Centre del Carme Cultura Contemporánia (CCCC)
The exhibit by Okuda San Miguel, (b 1980) a Spanish painter, sculptor and designer, is definitely worth seeing.
Museu de Belles Arts de Valencia
Magnificently restored religious art from the 14th and 15th centuries.
Museo Valenciano de la Ilustración y la Modernidad (MUVIM)
A small museum with limited photo opportunities but we did find two exhibits of particular interest. We
might have to did go back and add a few more photos to this entry. Check it out.
Institut Valencia d’Art Modern (IVAM)
Modern art is definitely a genre that we often find enjoyable but challenging to grasp, yet we both found pieces we could relate to – not the same pieces – but then that is art.
Museu de Prehistoria de Valencia
This museum has wonderful displays of materials and products used in the daily lives of the early Romans/Valencians. We enjoyed it.
National Museum of Ceramics
Wow! Both the exterior and especially the interior are adorned in “over-the-top” decor. We can certainly understand why it is listed in the top three museums to visit in Valencia.
Natural Science Museum
This is a small museum that focuses on the origins of life up to the time of the dinosaurs. It is composed mainly of bones and fossils but we still had a good time.
Museo de Rocas
The Museum of the Rocks which are beautifully decorated carriage floats dating back to the 1500s. Enormous in size and impressive with their detail this museum was a wonderful find.
The Museum of Toy Soldiers
Diverse scenarios divided into 13 different collections in as many rooms.

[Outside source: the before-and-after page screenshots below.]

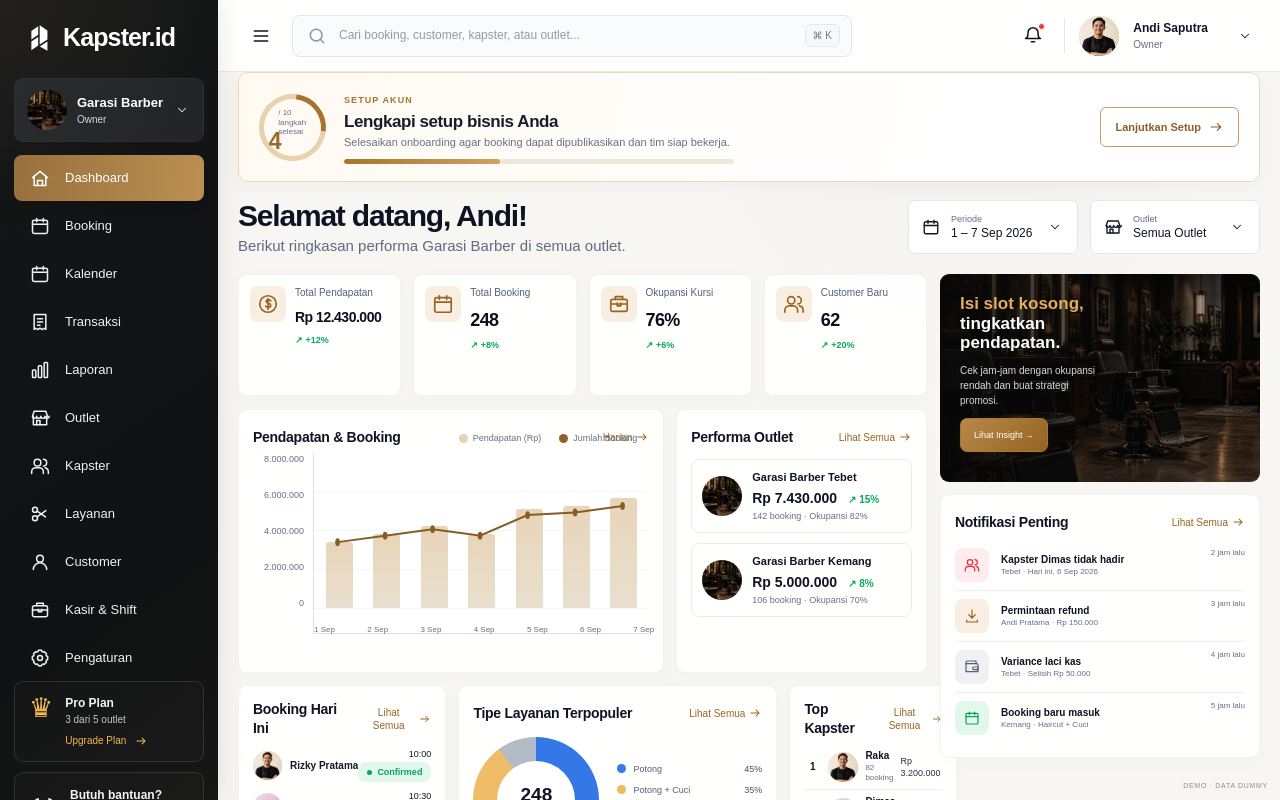
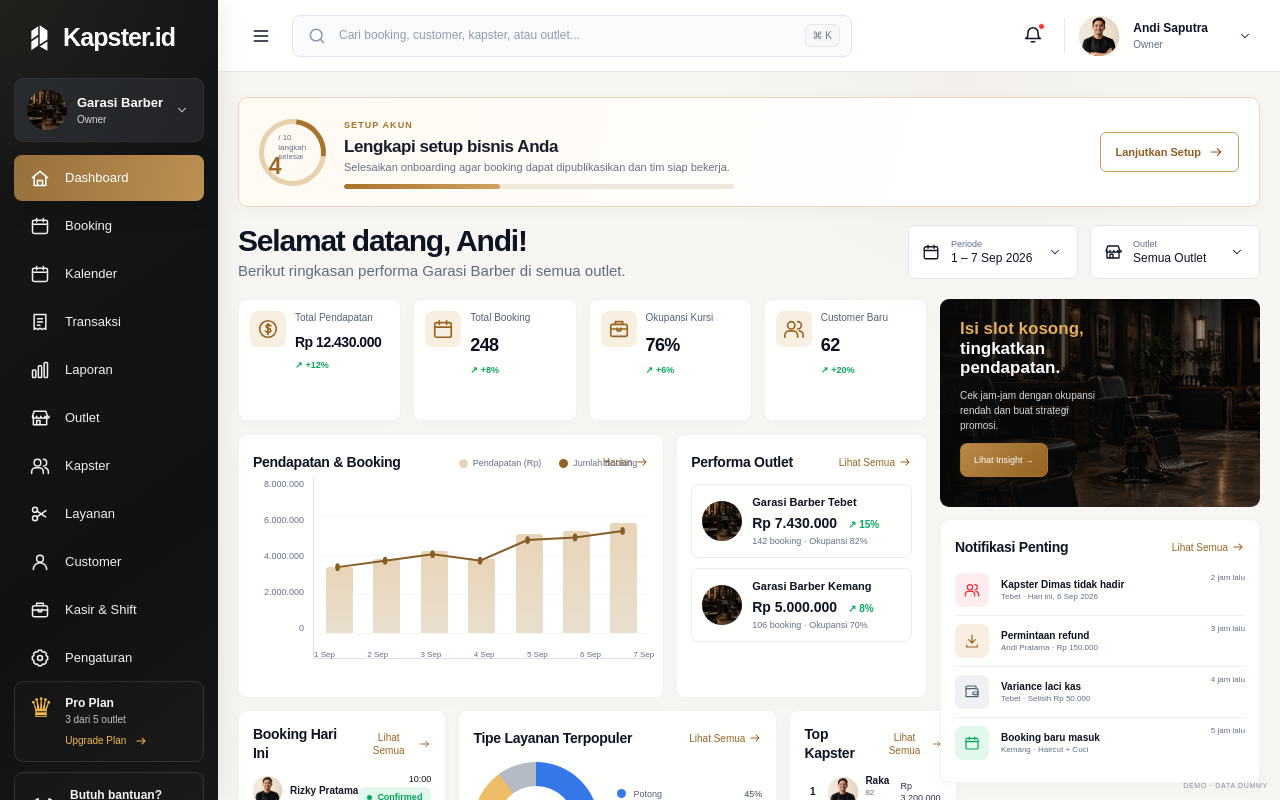
Before and after one commit to prayersrain/kapster-id-fe, a Next.js app: page /owner in a window 1280 px wide. Built offline with nearby package versions, Linux system fonts and the light colour scheme.

Commit message:
fix: restore consistent owner dashboard spacing

```diff
--- a/components/owner/OwnerDashboard.module.css
+++ b/components/owner/OwnerDashboard.module.css
@@ -183,6 +183,7 @@
 .profileButton > span:last-child { font-size: 17px; }
 
 .workspace { min-height: 0; flex: 1; overflow: auto; background: radial-gradient(circle at 70% 0, rgba(218, 204, 186, .14), transparent 26%), var(--owner-bg); }
+.pageContent { width: 100%; max-width: 1680px; min-width: 980px; margin: 0 auto; padding: 25px 28px 16px; }
 .onboardingBanner { display: flex; align-items: center; gap: 18px; min-height: 108px; padding: 17px 20px; margin-bottom: 18px; border: 1px solid #ead8bd; border-radius: 10px; background: linear-gradient(105deg, #fffaf2, #fff 72%); box-shadow: 0 5px 18px rgba(56, 43, 25, .04); }
 .onboardingProgress { width: 67px; height: 67px; display: flex; flex: 0 0 auto; align-items: center; justify-content: center; border: 5px solid #e8d1ad; border-right-color: #a8732d; border-radius: 50%; color: #9b6929; transform: rotate(-38deg); }
 .onboardingProgress strong, .onboardingProgress span { transform: rotate(38deg); }
```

Many specialists and collectors have on display pieces manufactured as early as the nineteenth century right up to the 2000s.
A walk through a thousand years of Valencia’s history. This is an enthralling underground museum that has archaeological remains from the Roman, Visigoth and Arabic occupations.
These medieval baths were built in 1313 and continuously operated as a public bath for more than 600 years.
— Ted & Julia